Most people tend to think ageing means inevitable physical and mental decline. Recent research is showing that this is not necessarily the case. In fact, our mental capacity can remain productive well into old age.
Why is this important?
Globally, the number of older persons (aged 60 years or over) is expected to more than double, from 841 million people in 2013 to more than 2 billion in 2050. Older persons are projected to exceed the number of children for the first time in 2047.
This change in our demographics is happening now and perhaps we need to throw out some of the old stereotypes...
I recently heard a fascinating podcast on the BBC World Service Discovery program about mental agility and ageing. The various European researchers agree the assumption that all older people have a declining mental capacity is not necessarily true. A person’s mental ability can decline, it can remain the same, or it can increase as people age, depending on the person. The researchers have different opinions about why this is the case. In summary:
- Genetics plays a big role in mental agility into old age;
- Our brains are adaptable and we can improve our mental agility through active use and training;
- Environmental factors, which we can influence, can also affect mental agility. For example smoking can have a negative affect, while speaking a second language and physical exercise can improve mental agility;
- As we age we acquire more information and knowledge. It therefore takes our brains longer to search and retrieve the things we know, but the value of that knowledge increases.
One of the researchers likens our brains to a computer. The first time we use a brand new computer, it is the fastest it will ever be. As we use it more, add more software and store more data, the computer becomes slower. Much like our brains as we age, but it also becomes an increasingly valuable resource, due to the knowledge and wisdom it holds.
While there are many different theories about why and how our brains change over time, new research does agree that the belief that people’s mental capacity declines as we age is a stereotype that must be challenged!
An older person’s mental ability is a very individual thing and there are many intellectually sharp older people, full of valuable knowledge and wisdom who can continue to contribute to society.

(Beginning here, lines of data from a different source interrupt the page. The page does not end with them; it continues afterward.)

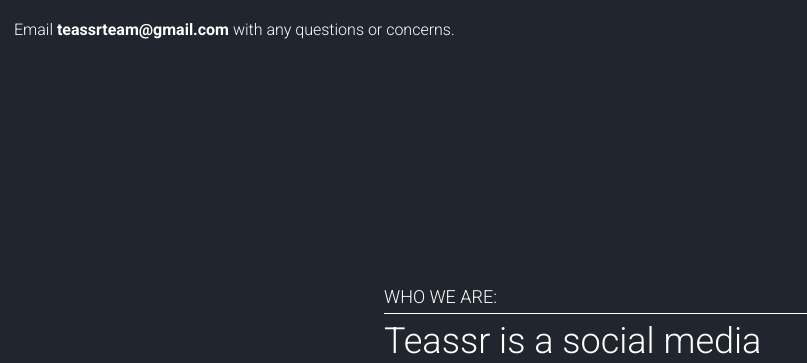
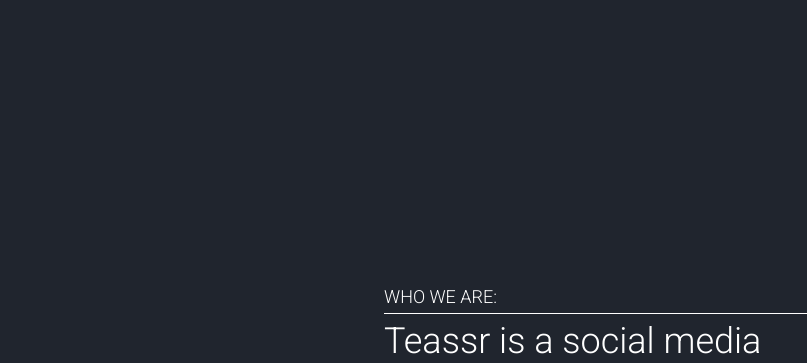
Before and after one commit to senup1/Teassr, a PHP site: page /about.php in a window 1280 px wide. Shown: the top 363 px of the page, without its empty margins (0-807 px from the left). Run offline with PHP 8.4, Linux system fonts and the light colour scheme; data that the repository does not hold is empty.

Commit message:
finished about page

```diff
--- a/about.php
+++ b/about.php
@@ -12,11 +12,6 @@
                     </p>
                 </div>
             </div>
-            <div class="contactInfo">
-                <p>
-                    Email <strong>teassrteam@gmail.com</strong> with any questions or concerns.
-                </p>
-            </div>
         </section>
 
 
--- a/assets/styles/main.css
+++ b/assets/styles/main.css
@@ -337,11 +337,6 @@ input:focus {
 	width: 100%;
 	position: relative;
 }
-#aboutPage .contactInfo{
-	position: absolute;
-	top: 20px;
-	left: 14px;
-}
 #aboutPage .container{
 	height: 100%;
 	width: 40%;
```
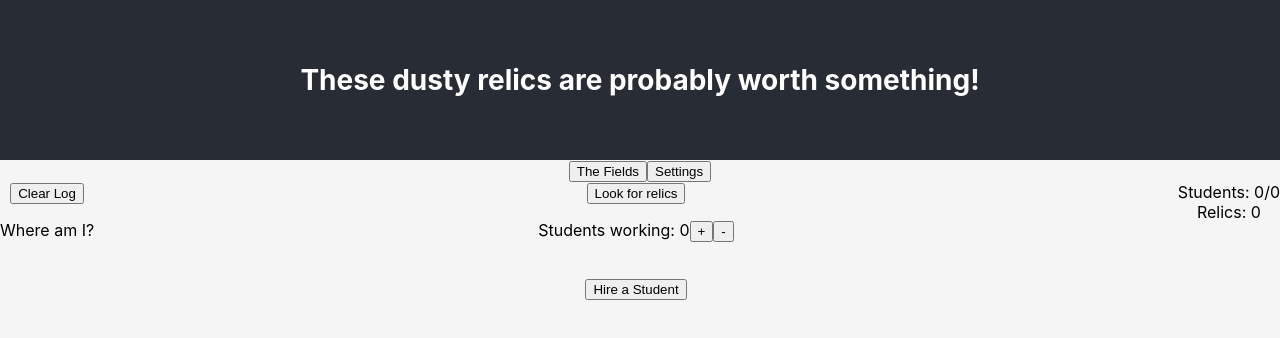
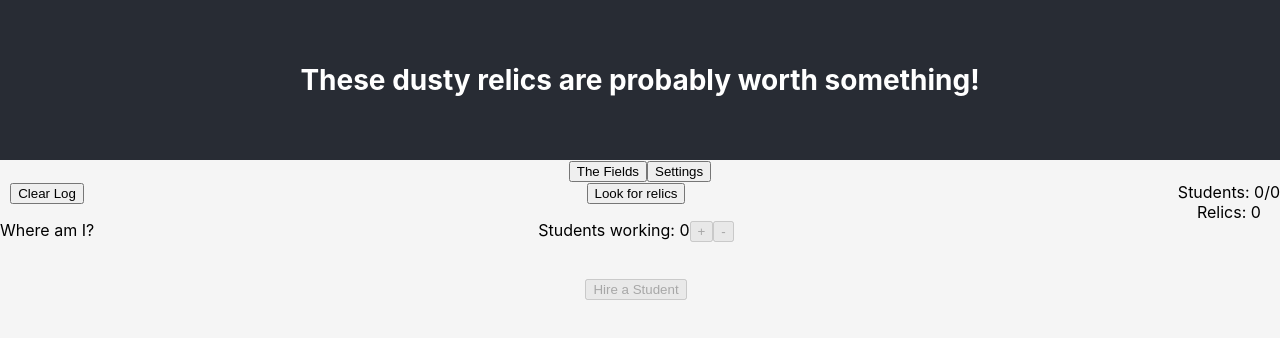
Before and after one commit to bcm32/relics, a React (Create React App) app: page / in a window 1280 px wide. Shown: the top 338 px of the page. Built offline with nearby package versions, Linux system fonts and the light colour scheme.

Commit message:
disable enable buttons & fix tooltip

```diff
--- a/src/panels/relicPanel.tsx
+++ b/src/panels/relicPanel.tsx
@@ -3,7 +3,7 @@ import { GameState } from "../core/game-state";
 import {RelicGenerator} from "../economy/transactions/relicGenerator";
 import {StudentTransaction} from "../economy/transactions/studentTransaction";
 import ReactTooltip from "react-tooltip";
-import {assignGatherers, removeGatherers} from "../economy/jobAssignments";
+import {assignGatherers, countAvailableStudents, removeGatherers} from "../economy/jobAssignments";
 
 type GeneratorProps = {
     gameState: GameState,
@@ -25,18 +25,27 @@ export class RelicPanel extends React.Component<GeneratorProps> {
 
     render() {
         const { gameState, onAddCurrency, onPurchase } = this.props;
+        const availableStudents = countAvailableStudents(gameState);
         return (
             <div>
                 <button onClick={() => onAddCurrency("relics", 1)}>Look for relics</button>
                 <p>
-                    Students working: {gameState.jobAssignments.gatherRelics}<button onClick={()=>this.assignGather()}>+</button><button onClick={()=>this.removeGather()}>-</button>
+                    Students working: {gameState.jobAssignments.gatherRelics}
+                    <button
+                        disabled={availableStudents <= 0}
+                        onClick={()=>this.assignGather()}>+</button>
+                    <button
+                        disabled={gameState.jobAssignments.gatherRelics <= 0}
+                        onClick={()=>this.removeGather()}>-</button>
                 </p>
                 <br/>
                 <div>
-                    <button data-tip data-for="hireStudent"
-                            onClick={() => onPurchase(1, this.studentTransaction)}>
-                        Hire a Student
-                    </button>
+                    <div data-tip data-for="hireStudent">
+                        <button disabled={!this.studentTransaction.isValidPurchase(gameState, 1)}
+                                onClick={() => onPurchase(1, this.studentTransaction)}>
+                            Hire a Student
+                        </button>
+                    </div>
                     <ReactTooltip id="hireStudent" place="top" effect="solid">
                         Hire some students to dust off relics for you. They work for relics.
                         Relics: {this.studentTransaction.getCost(gameState, 1)}
```
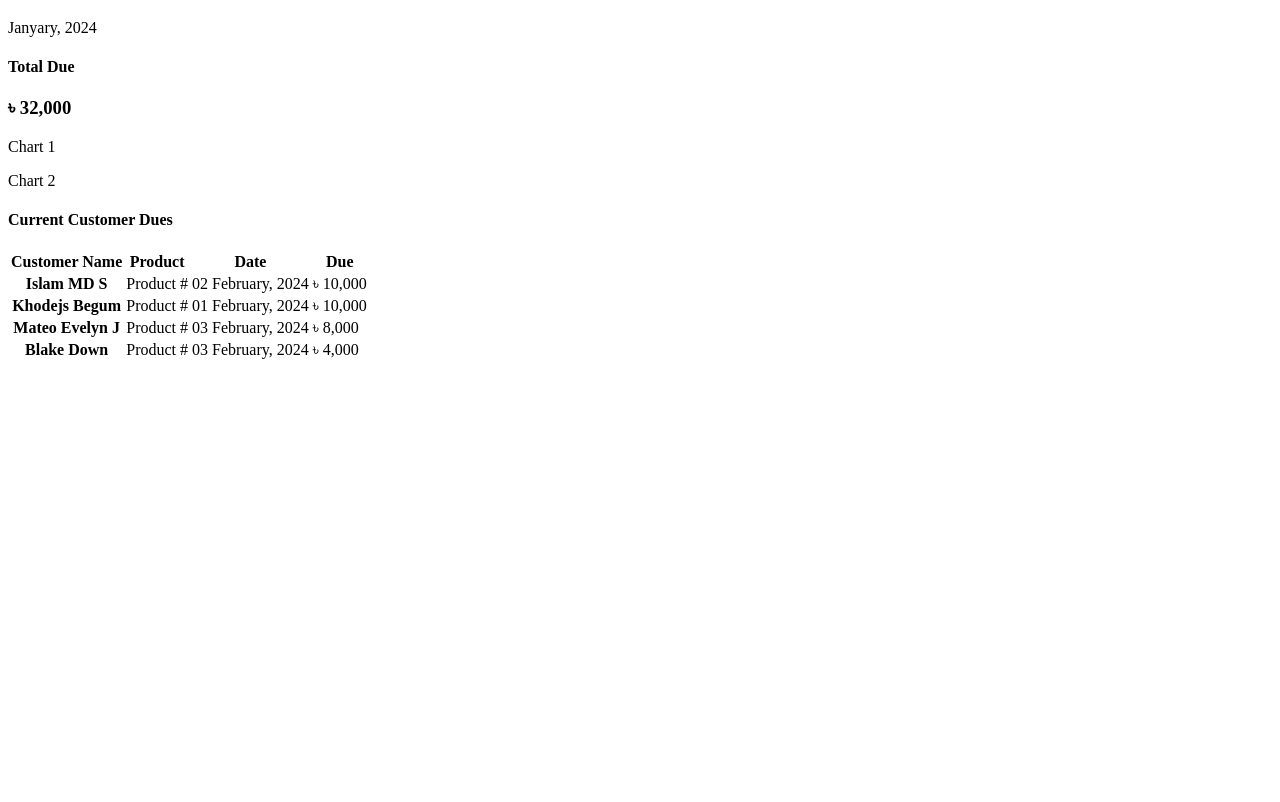
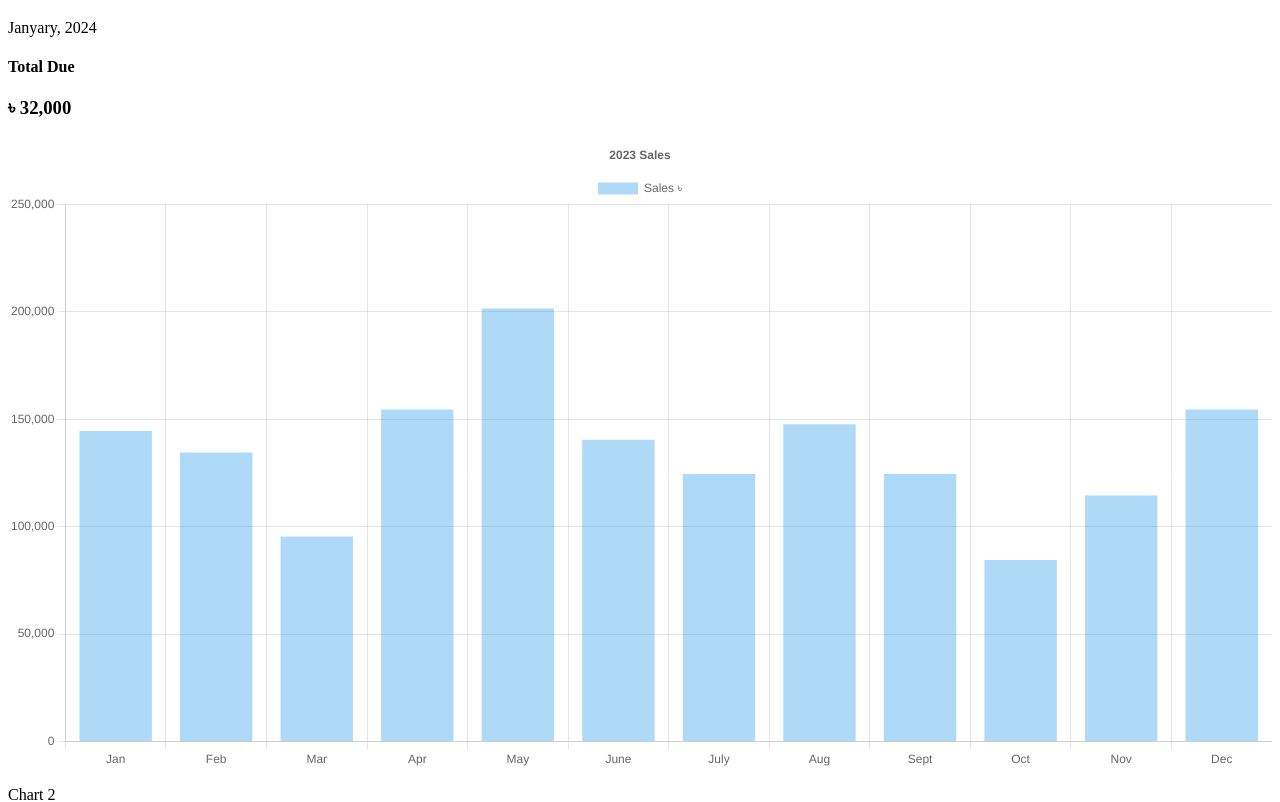
Before and after one commit to almustansir/tailwind_next_dahsboard, a Next.js app: page / in a window 1280 px wide. Shown: the part 420-1222 px from the top of the page. Before the commit the page ends 800 px from the top, so only its background shows below. Built offline with nearby package versions, Linux system fonts and the light colour scheme.

Commit message:
Added basic bar chart

```diff
--- a/package.json
+++ b/package.json
@@ -8,8 +8,10 @@
     "start": "next start"
   },
   "dependencies": {
+    "chart.js": "^4.4.1",
     "next": "13.1.2",
     "react": "18.2.0",
+    "react-chartjs-2": "^5.2.0",
     "react-dom": "18.2.0"
   },
   "devDependencies": {
--- /dev/null
+++ b/src/components/BarChartComp.tsx
@@ -0,0 +1,81 @@
+import { useState, useEffect } from "react";
+import { Bar } from "react-chartjs-2";
+import {
+  Chart as ChartJS,
+  CategoryScale,
+  LinearScale,
+  BarElement,
+  Title,
+  Tooltip,
+  Legend,
+} from "chart.js";
+
+ChartJS.register(
+  CategoryScale,
+  LinearScale,
+  BarElement,
+  Title,
+  Tooltip,
+  Legend
+);
+
+const BarChartComp = () => {
+  const [chartData, setChartData] = useState({
+    labels: [],
+    datasets: [],
+  });
+  const [chartOptions, setChartOptions] = useState({});
+
+  useEffect(() => {
+    setChartData({
+      labels: [
+        "Jan",
+        "Feb",
+        "Mar",
+        "Apr",
+        "May",
+        "June",
+        "July",
+        "Aug",
+        "Sept",
+        "Oct",
+        "Nov",
+        "Dec",
+      ],
+      datasets: [
+        {
+          label: "Sales ৳",
+          data: [
+            144500, 134500, 95500, 154500, 201500, 140500, 124500, 147700,
+            124500, 84500, 114500, 154500,
+          ],
+          borderColor: "rgb(53, 162, 235)",
+          backgroundColor: "rgb(53, 162, 235, 0.4",
+        },
+      ],
+    });
+    setChartOptions({
+      plugins: {
+        Legend: {
+          positon: "top",
+        },
+        title: {
+          display: true,
+          text: "2023 Sales",
+        },
+      },
+      maintainAspectRatio: false,
+      responsive: true,
+    });
+  }, []);
+
+  return (
+    <>
+      <div className=" w-full relative h-full m-auto p-4 border rounded-lg bg-white flex justify-center">
+        <Bar data={chartData} options={chartOptions} />
+      </div>
+    </>
+  );
+};
+
+export default BarChartComp;
--- a/src/pages/index.tsx
+++ b/src/pages/index.tsx
@@ -1,3 +1,4 @@
+import BarChartComp from "../components/BarChartComp";
 import SideBarComp from "../components/SideBarComp";
 
 export default function Home() {
@@ -32,7 +33,7 @@ export default function Home() {
           </div>
           <div className="grid grid-cols-2 gap-4 mb-4">
             <div className="flex items-center justify-center rounded bg-gray-50 h-80 border-2 border-gray-200">
-              <p className="text-2xl text-gray-400">Chart 1</p>
+              <BarChartComp />
             </div>
             <div className="flex items-center justify-center rounded bg-gray-50 h-80 border-2 border-gray-200">
               <p className="text-2xl text-gray-400">Chart 2</p>
```
Also changed, not shown: 1 other file (tests, documents, lock files or other folders).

This becomes increasingly relevant for the way we see the participation of elders in future economies that are driven by knowledge and have more older people who are living longer. It is time to throw out the stereotype of mental decline and ageing. Instead, we should value people on individual merit and capacity and provide alternatives to employment that leverage their knowledge, expertise and wisdom.